This standard is not meant to define the proper method for brewing tea intended for general consumption, but rather to document a tea brewing procedure where meaningful sensory comparisons can be made.
Tea Review tasting reports and reviews often discuss socio-economic and environmental issues around tea production, economics, or consumption trends. However, we do not evaluate tea on the basis of what is cool, fashionable, profitable, or socially beneficial. And, while might personally enjoy seeing sustainably certified teas score high, or under-appreciated origins score unexpectedly well, or a small start-up tea company’s teas shine, we do not allow such personal preferences or whims influence our ratings, reviews, or reports. In fact, our blind tasting process would prevent any such personal preferences from impacting scoring or reviews.
The Tea Review Tasting Panel is currently working on developing and refining the scoring process and cupping forms that will be deployed by Tea Review. Sensory evaluations and scoring will take into account:
Cuppers will consider the appearance of the dry tea leaves as well as the color of the liquor.
How intense and pleasurable is the aroma when the nose first descends over the infused tea leaves and is enveloped by fragrance? Aroma also provides a subtle introduction to various nuances of acidity, taste and flavor: bitter and sweet tones, fruit, flower or herbal notes, and the like.
Flavor scoring encompasses quality, intensity, complexity, distinctiveness, balance, and authenticity to type or origin. An assessment of flavor includes consideration of the balance of basic tastes – sweet, bitter and sour in particular, and specific aroma and flavor notes, which are many and can be described by associations like floral (honeysuckle, rose, lilac, etc.), nuances of sweetness (honey, molasses, brown sugar), aromatic wood (cedar, pine, sandalwood) and above all fruit (from bright citrus to lusher, rounder fruit like apricot or plum, or pungent fruit like black currant or mango). Descriptors of flavor may also be global – balanced, deep, delicate, etc.
Body or mouthfeel
Body and mouthfeel describe sensations of weight, texture, and substance of the tea in in the mouth. Body can range from thin and disappointing to light and delicate, to medium or full, or even heavy and resonant. In texture, it can be creamy, silky, plush, syrupy, lean or thin. Unlike scoring for aroma, flavor, and aftertaste, in which intensity is generally a positive characteristic that reinforces quality, the score for body should consider that greater intensity may not contribute to a higher category score. Lower intensity but positive compatibility with type, origin, or other cup characteristics may merit a higher score.
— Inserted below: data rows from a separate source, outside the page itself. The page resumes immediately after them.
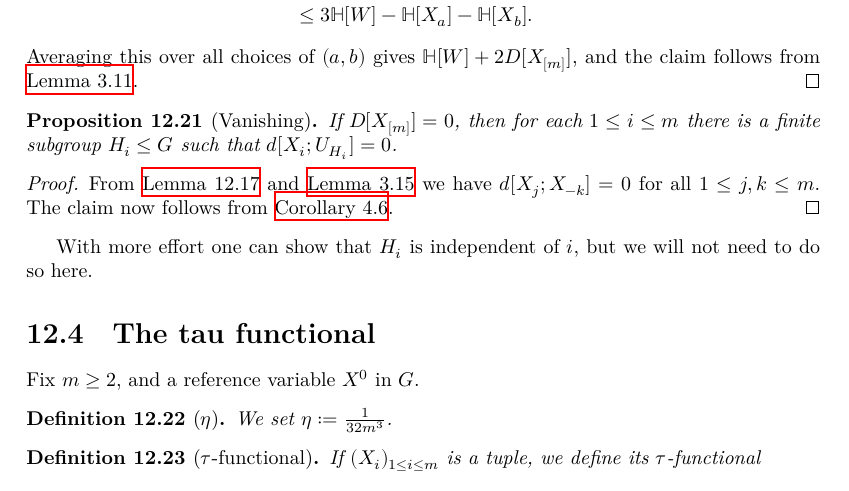
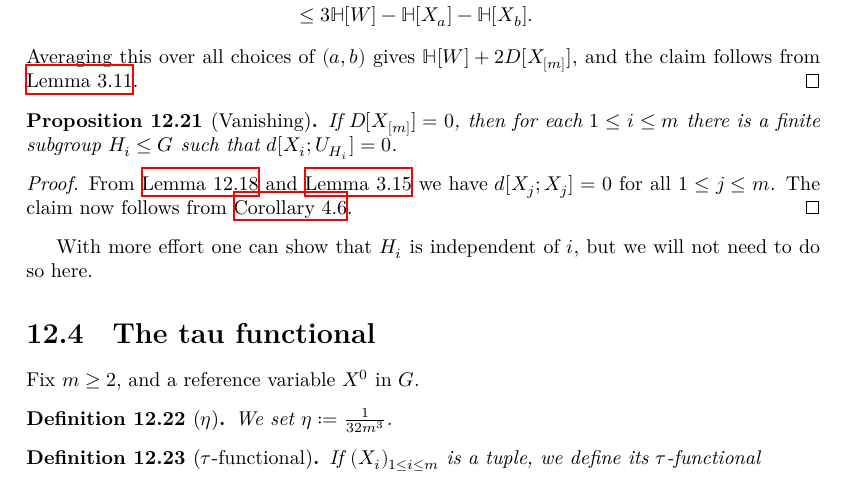
Before and after one commit to teorth/pfr, a LaTeX thesis (blueprint/src/print.tex, which reads blueprint/src/chapter/torsion.tex): part of page 48 of 67, cut so that both start at the same text. Compiled offline with XeLaTeX.

Commit message:
formalize a lemma, leanok

```diff
--- a/blueprint/src/chapter/torsion.tex
+++ b/blueprint/src/chapter/torsion.tex
@@ -261,7 +261,7 @@ and the claim follows.
 If $D[X_{[m]}]=0$, then for each $1 \leq i \leq m$ there is a finite subgroup $H_i \leq G$ such that $d[X_i; U_{H_i}] = 0$.
 \end{proposition}
 
-\begin{proof}\uses{multidist-ruzsa-I, ruzsa-nonneg, lem:100pc}  From \Cref{multidist-ruzsa-I} and \Cref{ruzsa-nonneg} we have $d[X_j; X_{-k}]=0$ for all $1 \leq j,k \leq m$.  The claim now follows from \Cref{lem:100pc}.
+\begin{proof}\uses{multidist-ruzsa-I, ruzsa-nonneg, lem:100pc}\leanok  From \Cref{multidist-ruzsa-II} and \Cref{ruzsa-nonneg} we have $d[X_j; X_j]=0$ for all $1 \leq j \leq m$.  The claim now follows from \Cref{lem:100pc}.
 \end{proof}
 
 With more effort one can show that $H_i$ is independent of $i$, but we will not need to do so here.
```
Also changed, not shown: blueprint/src/chapter/torsion.tex (2 more changed lines), 1 other file.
Teas have varying degrees and quality of astringency, dryness, or brightness. Astringency can be a lively, clean and refreshing quality that is often called “brisk.” It is not bitterness nor sourness. Like scoring body or mouthfeel, scoring astringency should consider that greater intensity may not contribute to a higher score. Lower intensity but positive compatibility with type, origin, or other cup characteristics may merit a higher score. This category also evaluates the structure of the tea in the larger context of all of the basic tastes (sweet, tart, bitter, savory, umami) and their impact on the balance, resonance, and structure of the cup.
Aftertaste or finish describes reflects sensations that linger after the tea has been swallowed (or spit out). Generally, we reward teas in which pleasing flavor notes continue to saturate the palate after the tea liquor is gone, and the sensations left behind are generally sweet-toned rather than excessively bitter, sour, or astringent.
For further insight into how the Tea Review 100-point rating system and evaluation process is likely to function when it becomes fully operational, read How Coffee Review Works, a 2015 article by Kenneth Davids, co-founder and editor-in-chief of Coffee Review.